Is there a pair of filmmaking siblings who have a more devious mind than the McDonagh brothers? Not friggin' likely, and it's to all of our benefit that their hearts are so dark. Martin McDonagh's claim to fame is the pitch black assassin film, In Bruges, followed by the twisted Seven Psychopaths. His lesser-known bro, John Michael, directed the most successful Irish comedy of all-time in The Guard. That film reveled in political incorrectness but wasn't especially deep, however John Michael's incredibly rich, sublime follow-up Calvary has so many layers it's downright Biblical.
Part existential comedy, film noir, and commentary on the scandalous Catholic Church, McDonagh's ability to balance three competing tones is a thing of pure beauty. It doesn't hurt he's reteamed with The Guard's Brendan Gleeson, making the most of a rare opportunity to show his leading man ability. Like a powerful titan carrying the weight of the world's ills on his shoulders, Gleeson plays devout Father James, who tends his flock in a peanut gallery of a small Irish community. The film begins, shockingly, with the words "I first tasted semen at seven years old", but that's just the start of a disturbing confession James hears from an unseen man claiming to have been molested as a child. As some form of vengeance, he's decided to murder Father James in a week's time, even though he had nothing to do with the crime.
Or does he? One of the many underlying mysteries is whether this retribution is a just one or the product of a mind demented by his corrupted faith. Left to contemplate his eventual demise, James finds no solace in the vicious townspeople, a collection of deviants and nut jobs who couldn't give less of a crap about the Church. To them, the abuse scandals have turned it into a joke worth mocking, and by extension so is James. Chris O'Dowd plays a local butcher who doesn't mind that his wife (Orla O'Rourke) is cheating on him with another man (Isaach de Bankole) who beats her up. Aiden Gillan plays a savagely negative, coke-snorting surgeon, while the great M. Emmet Walsh is a writer who doesn't seem at all concerned about James' fate. Even when James approaches other priests on the matter they aren't much help, with McDonagh making a pointed statement on faith's inability to solve a tangible crisis.
It's interesting to see James walk through the five stages of grief, like a man diagnosed with a terminal disease. He seems to know his assailant but refuses to tell the police in hopes the man will instead seek absolution. While McDonagh doesn't shy away from the bleak and heavy nature of this complex story, he also instills a bit of hope in the relationship between James and his estranged daughter, Fiona (Kelly Reilly). She's returned home after a failed suicide attempt, and while she remains a bit cynical about God she comes to lean on his sturdy spiritual resolve.

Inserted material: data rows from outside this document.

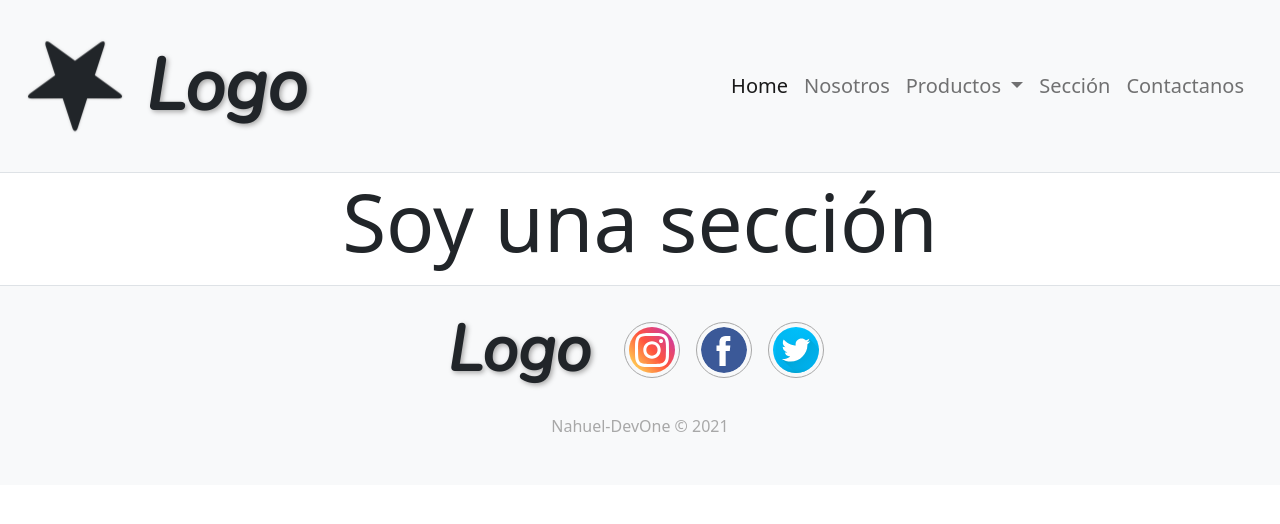
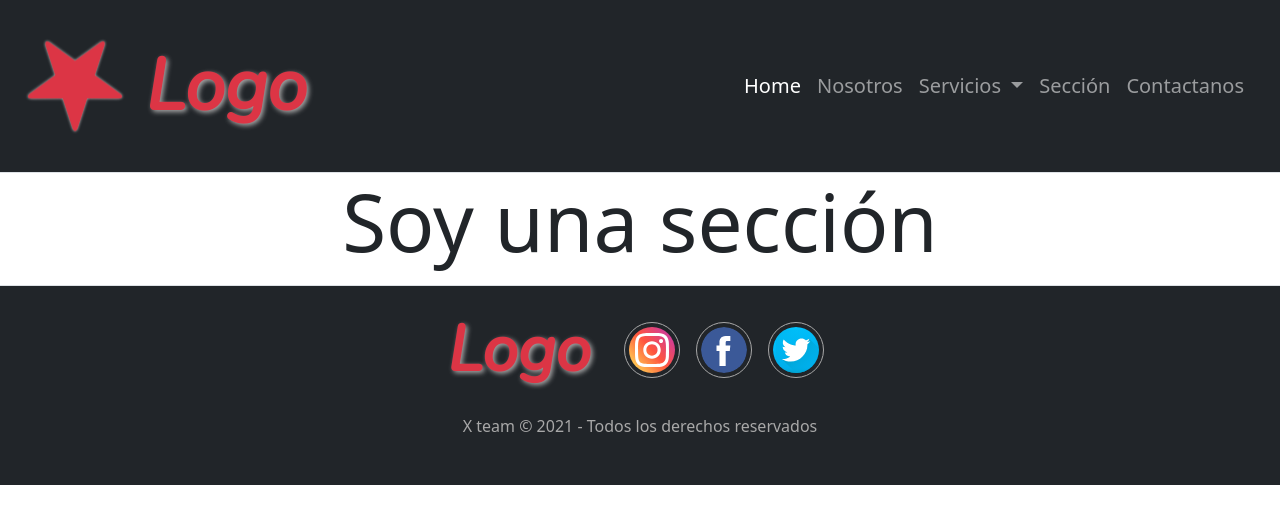
Before and after one commit to Nahuel-DevOne/ProyectoWebCoder, a plain HTML site: page index.html in a window 1280 px wide. Drawn offline with nearby package versions, Linux system fonts and the light colour scheme; files whose address does not match are found by name.

Commit message:
Modificando estilos en base a posibles gustos del cliente

```diff
--- a/assets/scss/style.scss
+++ b/assets/scss/style.scss
@@ -106,7 +106,7 @@ $fuenteTres: "WebSymbolsRegular";
 .star{
   font-family: $fuenteTres;
   font-size: 7vw;
-  color: $colorUno;
+  color: $colorDanger;
   text-shadow: 0px 0px 3px $colorCuatro;
 }
 
@@ -146,7 +146,7 @@ $fuenteTres: "WebSymbolsRegular";
 
 .logoFooter{
   text-decoration: none;
-  color: $colorUno;
+  color: $colorDanger;
   font-size: 5vw;
   font-family: $fuenteUno;
   font-style: italic;
--- a/index.html
+++ b/index.html
@@ -27,10 +27,10 @@
     <!-- Acá empieza la cabecera -->
     <header>
         <!-- Acá empieza el nav -->
-        <nav class="navbar navbar-expand-lg navbar-light bg-light border-bottom">
+        <nav class="navbar navbar-expand-lg navbar-dark bg-dark border-bottom">
             <div class="container-fluid">
                 <span class="star rodar ms-3">R</span>
-                <a class="text-dark p-4 logoNavbar" href="#">Logo</a>
+                <a class="text-danger p-4 logoNavbar" href="#">Logo</a>
                 <button class="navbar-toggler" type="button" data-bs-toggle="collapse"
                     data-bs-target="#navbarNavDropdown" aria-controls="navbarNavDropdown" aria-expanded="false"
                     aria-label="Toggle navigation">
@@ -47,12 +47,13 @@
                         <li class="nav-item dropdown">
                             <a class="nav-link dropdown-toggle" href="#" id="navbarDropdownMenuLink" role="button"
                                 data-bs-toggle="dropdown" aria-expanded="false">
-                                Productos
+                                Servicios
                             </a>
                             <ul class="dropdown-menu" aria-labelledby="navbarDropdownMenuLink">
-                                <li><a class="dropdown-item" href="#">Action</a></li>
-                                <li><a class="dropdown-item" href="#">Another action</a></li>
-                                <li><a class="dropdown-item" href="#">Something else here</a></li>
+                                <li><a class="dropdown-item" href="#">Marketing</a></li>
+                                <li><a class="dropdown-item" href="#">Publicidad</a></li>
+                                <li><a class="dropdown-item" href="#">Fotografía</a></li>
+                                <li><a class="dropdown-item" href="#">Organización de eventos</a></li>
                             </ul>
                         </li>
                         <li class="nav-item">
@@ -91,7 +92,7 @@
 
     <!-- Acá empieza el pie de página -->
     <footer>
-        <footer id="footer" class="bg-light border-top">
+        <footer id="footer" class="bg-dark border-top">
             <div class="container-fluid">
                 <div class="column pie">
                     <a href="#" class="logoFooter">Logo</a>
@@ -102,7 +103,7 @@
                     <a href="#" target="_blank" class="m-2"><img
                             src="./img/svg/twitter.svg" alt="Imagen del icono de linkedIn" class="icono"></a>
                 </div>
-                <div class="info mb-5">Nahuel-DevOne &copy; 2021</div>
+                <div class="info mb-5">X team &copy; 2021 - Todos los derechos reservados</div>
             </div>
         </footer>
     </footer>
```
Also changed, not shown: assets/css/style.css.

But like any normal person, that resolve begins to waver as the day looms closer, and the film loses much of its humor in favor of James' somber reflections on sin and forgiveness.
Like The Guard, this film lives and breathes on Gleeson's powerful performance. His Father James is a complicated man, full of righteous spirit and human frailties and can't help but question his own salvation under such trying circumstances. The rest of the cast is solid but one wishes McDonagh would tone down some of the more outlandish characters that serve no narrative purpose. Does Calvary really need a movie-quoting gigolo? Sure it's worth a chuckle but it's far more of a distraction in a film that is walking a very delicate tonal balance.
Calvary is probably too introspective, too dark for casual moviegoers but hopefully enough strong reviews will gain this beautifully crafted film the attention it deserves.